PEN Delhi condemns writers forced to leave literary meeting

PEN Delhi condemns the hooliganism that forced writers Pradnya Daya Pawar and Raosaheb Kasbe to leave a regional literary meet organised by the Maharashtra Sahitya Parishad in Patan, Satara, on the 9th of October, 2016. Pawar was nominated president of the two-day event dedicated to Babasaheb Ambedkar on the 60th anniversary of his conversion to Buddhism, and Kasbe was an invited special guest. A mob of Maratha activists protested their remarks and presence and drove them out of the event.

On the first day Pawar spoke about the ‘Challenge of Cultural Terrorism’ and criticized the suppression of the voices of artists and litterateurs. “Writers in India have become frightened and insecure today,” she said. “The rules regulating what to write and what not to write are being inscribed on their body.”

Her speech was well-received, but on the second day, Pawar recounts that a mob of “around 100 people started sloganeering ‘Jai Bavani, Jai Shiavji’ outside my room”. “The organisers asked us to leave,” she says. “Pretending as if we were being made to leave for our own security.”

Reports say the mob asked Pawar and Kasbe to leave for “hurting” the sentiments of the Maratha community with their remarks on the 17th century warrior king Chhatrapati Shivaji Maharaj. Kasbe has alleged that a local Shiv Sena MLA Shambhuraj Desai had sent the mob due to his “political rivalry” with Vikramsinh Patankar of the Nationalist Congress Party, who was one of the organisers of the literary meet. Desai denied any role in the protests but said he had written to the superintendent of police asking him to act against those who had hurt Maratha sentiments.
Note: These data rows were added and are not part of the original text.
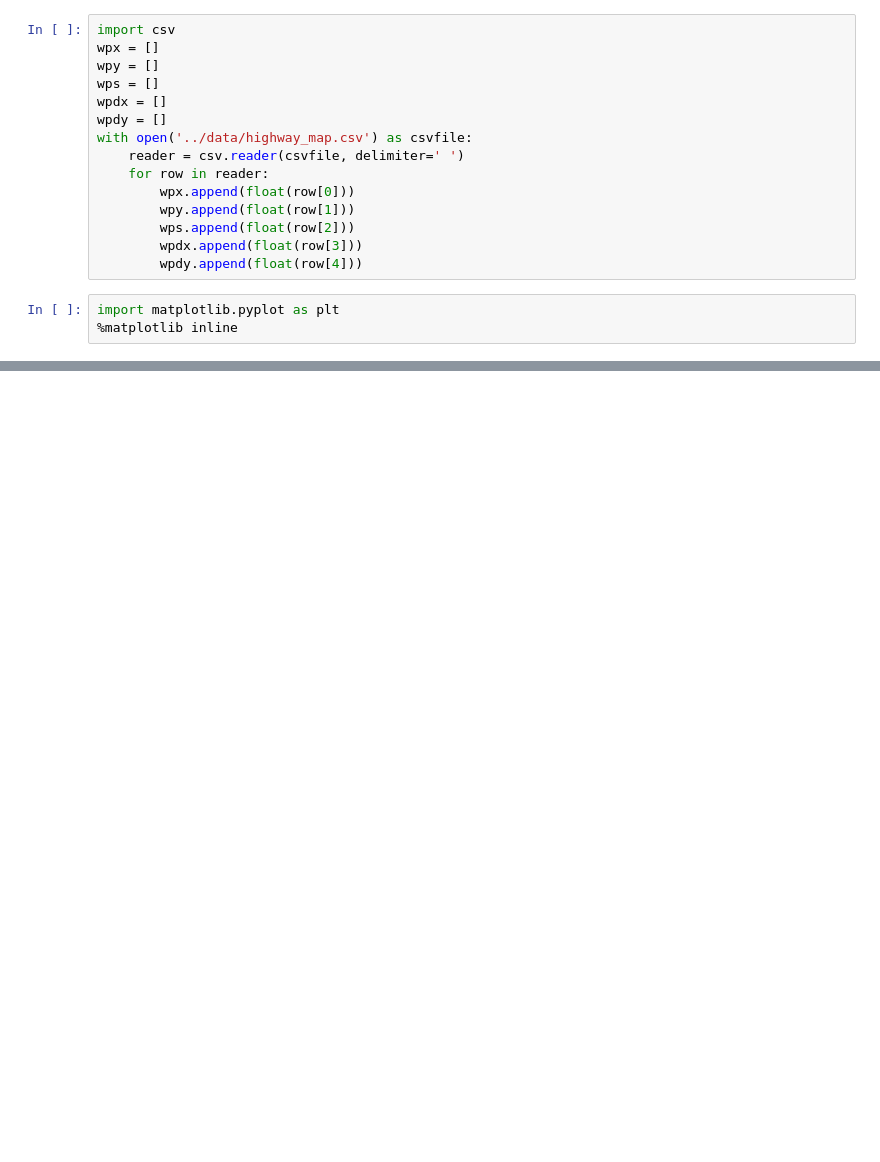
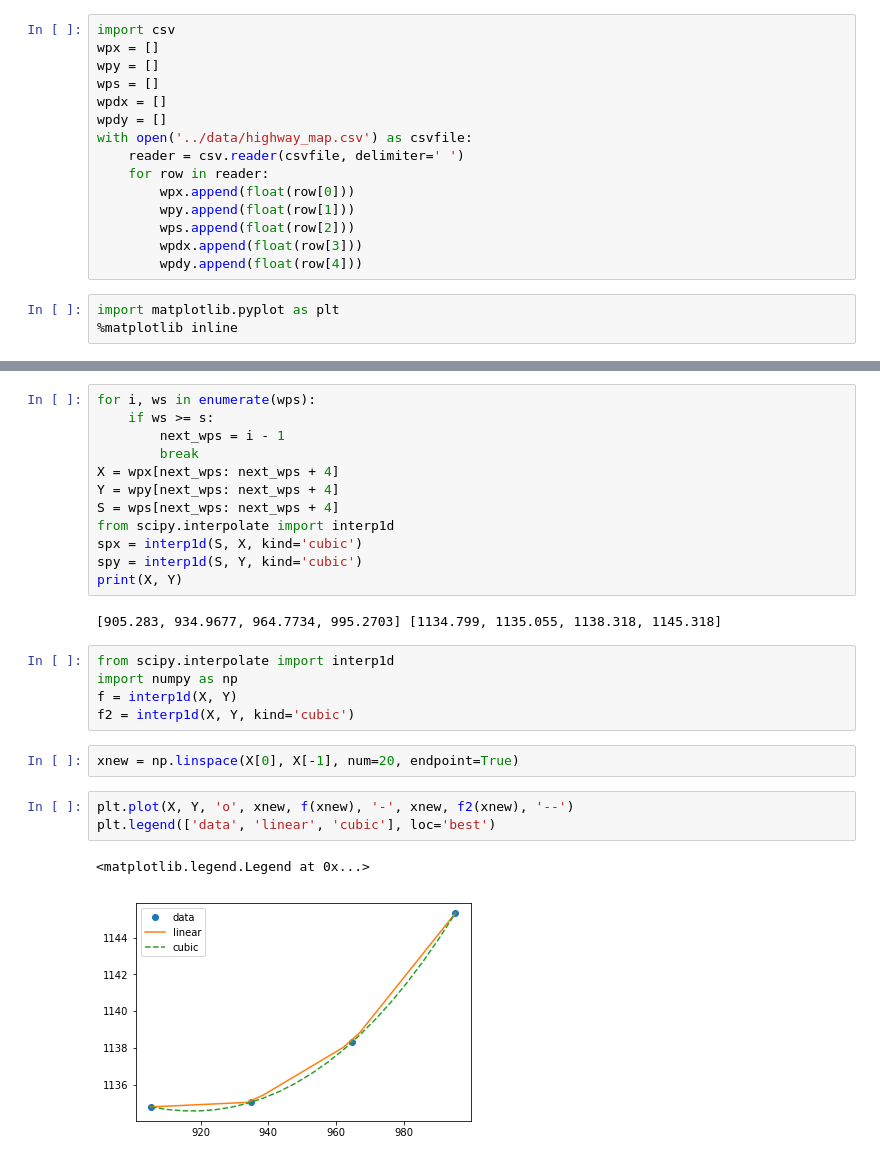
Before and after one commit to grdshch/CarND-Path-Planning-Project, a Jupyter notebook: src/waypoints.ipynb, the cells around one changed output, grey strips where cells are left out. Saved outputs shown, nothing was run; the diff lists cells and outputs as text; blank space fills up the shorter version.

```diff
--- a/src/waypoints.ipynb
+++ b/src/waypoints.ipynb
@@ -26,0 +78,27 @@ plt.plot(wpdx[:LIMIT], wpdy[:LIMIT])
+# %%
+for i, ws in enumerate(wps):
+    if ws >= s:
+        next_wps = i - 1
+        break
+X = wpx[next_wps: next_wps + 4]
+Y = wpy[next_wps: next_wps + 4]
+S = wps[next_wps: next_wps + 4]
+from scipy.interpolate import interp1d
+spx = interp1d(S, X, kind='cubic')
+spy = interp1d(S, Y, kind='cubic')
+print(X, Y)
+# %% [output]
+[905.283, 934.9677, 964.7734, 995.2703] [1134.799, 1135.055, 1138.318, 1145.318]
+# %%
+from scipy.interpolate import interp1d
+import numpy as np
+f = interp1d(X, Y)
+f2 = interp1d(X, Y, kind='cubic')
+# %%
+xnew = np.linspace(X[0], X[-1], num=20, endpoint=True)
+# %%
+plt.plot(X, Y, 'o', xnew, f(xnew), '-', xnew, f2(xnew), '--')
+plt.legend(['data', 'linear', 'cubic'], loc='best')
+# %% [output]
+<matplotlib.legend.Legend at 0x...>
+[figure, added]
```
Also changed, not shown: parts of 10 cells of this notebook, 1 other file.
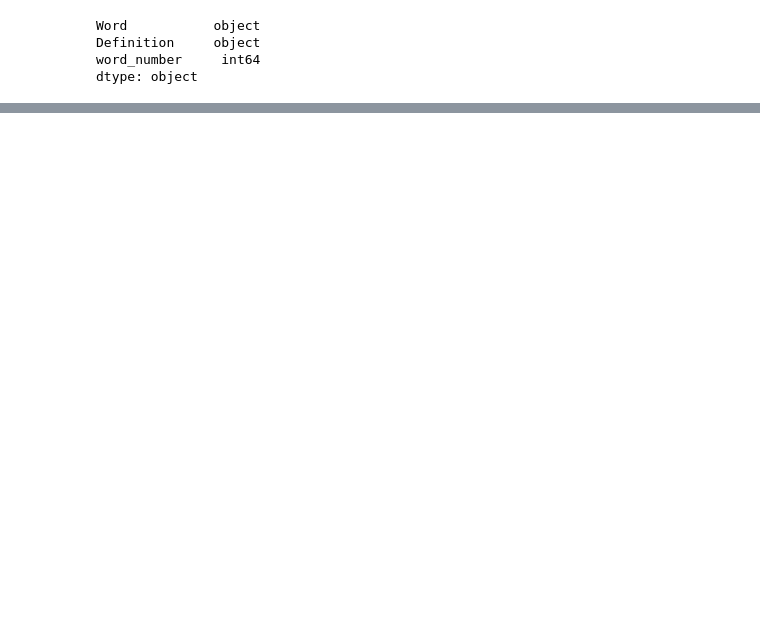
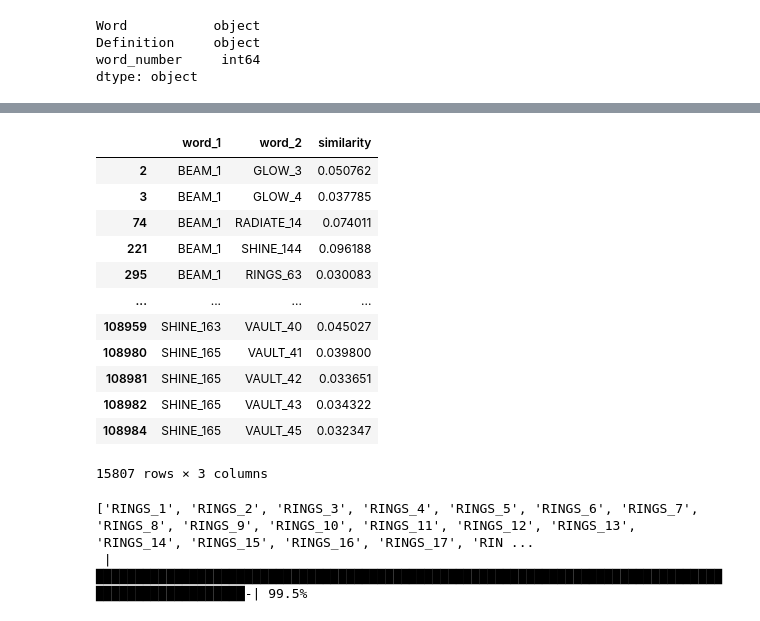
Before and after one commit to VincentZhao12/nyt-crossed, a Jupyter notebook: connect/connections_wiki.ipynb, the cells around one changed output, grey strips where cells are left out. Saved outputs shown, nothing was run; the diff lists cells and outputs as text; code cells hidden in the pictures; blank space fills up the shorter version.

```diff
--- a/connect/connections_wiki.ipynb
+++ b/connect/connections_wiki.ipynb
@@ -227,0 +228,18 @@ df
+# %%
+df = df[df["similarity"] > 0.03]
+
+df
+# %% [output]
+|  | word_1 | word_2 | similarity |
+| 2 | BEAM_1 | GLOW_3 | 0.050762 |
+| 3 | BEAM_1 | GLOW_4 | 0.037785 |
+| 74 | BEAM_1 | RADIATE_14 | 0.074011 |
+| 221 | BEAM_1 | SHINE_144 | 0.096188 |
+| 295 | BEAM_1 | RINGS_63 | 0.030083 |
+| ... | ... | ... | ... |
+| 108959 | SHINE_163 | VAULT_40 | 0.045027 |
+| 108980 | SHINE_165 | VAULT_41 | 0.039800 |
+| 108981 | SHINE_165 | VAULT_42 | 0.033651 |
+| 108982 | SHINE_165 | VAULT_43 | 0.034322 |
+| 108984 | SHINE_165 | VAULT_45 | 0.032347 |
+15807 rows × 3 columns
@@ -227,0 +281,42 @@ df
+# %%
+import heapq
+
+def similarity_4(a, b, c, d):
+    return relation_dict[(a, b)] + relation_dict[(a, c)] + relation_dict[(a, d)] + relation_dict[(b, c)] + relation_dict[(b, d)] + relation_dict[(c, d)]
+
+def find_n_groups(n, words):
+    print(words)
+    sim_scores = {}
+    for i, a in enumerate(words):
+        printProgressBar(iteration=i, total=len(words))
+        for j in range(i + 1, len(words)):
+            b = words[j]
+            if a[0:a.index("_")] == b[0:b.index("_")]:
+                continue
+            if (a, b) not in relation_dict:
+                continue
+            for k in range(j + 1, len(words)):
+                c = words[k]
+                if a[0:a.index("_")] == c[0:c.index("_")] or b[0:b.index("_")] == c[0:c.index("_")]:
+                    continue
+                if (a, c) not in relation_dict or (b, c) not in relation_dict:
+                    continue
+                for l in range(k + 1, len(words)):
+                    d = specified_words[l]
+
+                    if a[0:a.index("_")] == d[0:d.index("_")] or b[0:b.index("_")] == d[0:d.index("_")] or c[0:c.index("_")] == d[0:d.index("_")]:
+                        continue
+                    if ((a, d) not in relation_dict) or ((b, d) not in relation_dict) or ((c, d) not in relation_dict):
+                        continue
+
+                    sim_scores[(a, b, c, d)] = similarity_4(a, b, c, d)
+
+    sim_heap = []
+    for (a, b, c, d), score in sim_scores.items():
+        heapq.heappush(sim_heap, (score, [a, b, c, d]))
+
+    return heapq.nlargest(n, sim_heap)
+result = find_n_groups(10, specified_words)
+# %% [output]
+['RINGS_1', 'RINGS_2', 'RINGS_3', 'RINGS_4', 'RINGS_5', 'RINGS_6', 'RINGS_7', 'RINGS_8', 'RINGS_9', 'RINGS_10', 'RINGS_11', 'RINGS_12', 'RINGS_13', 'RINGS_14', 'RINGS_15', 'RINGS_16', 'RINGS_17', 'RIN ...
+ |███████████████████████████████████████████████████████████████████████████████████████████████████-| 99.5%
```
Also changed, not shown: parts of 16 cells of this notebook.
This is part of an ongoing pattern in India’s political discourse, where instead of debating and challenging controversial assertions, political and religious groups are making use of India’s arcane, outdated laws to stifle freedom of expression, PEN Delhi said. In a recent report, PEN Canada and PEN International have made specific recommendations to amend Indian laws that impose silence instead of promoting speech. PEN Delhi urges the appropriate authorities to act against such censorship by the mob who have forced two writers from a literary meet where all they were doing was expressing their opinions.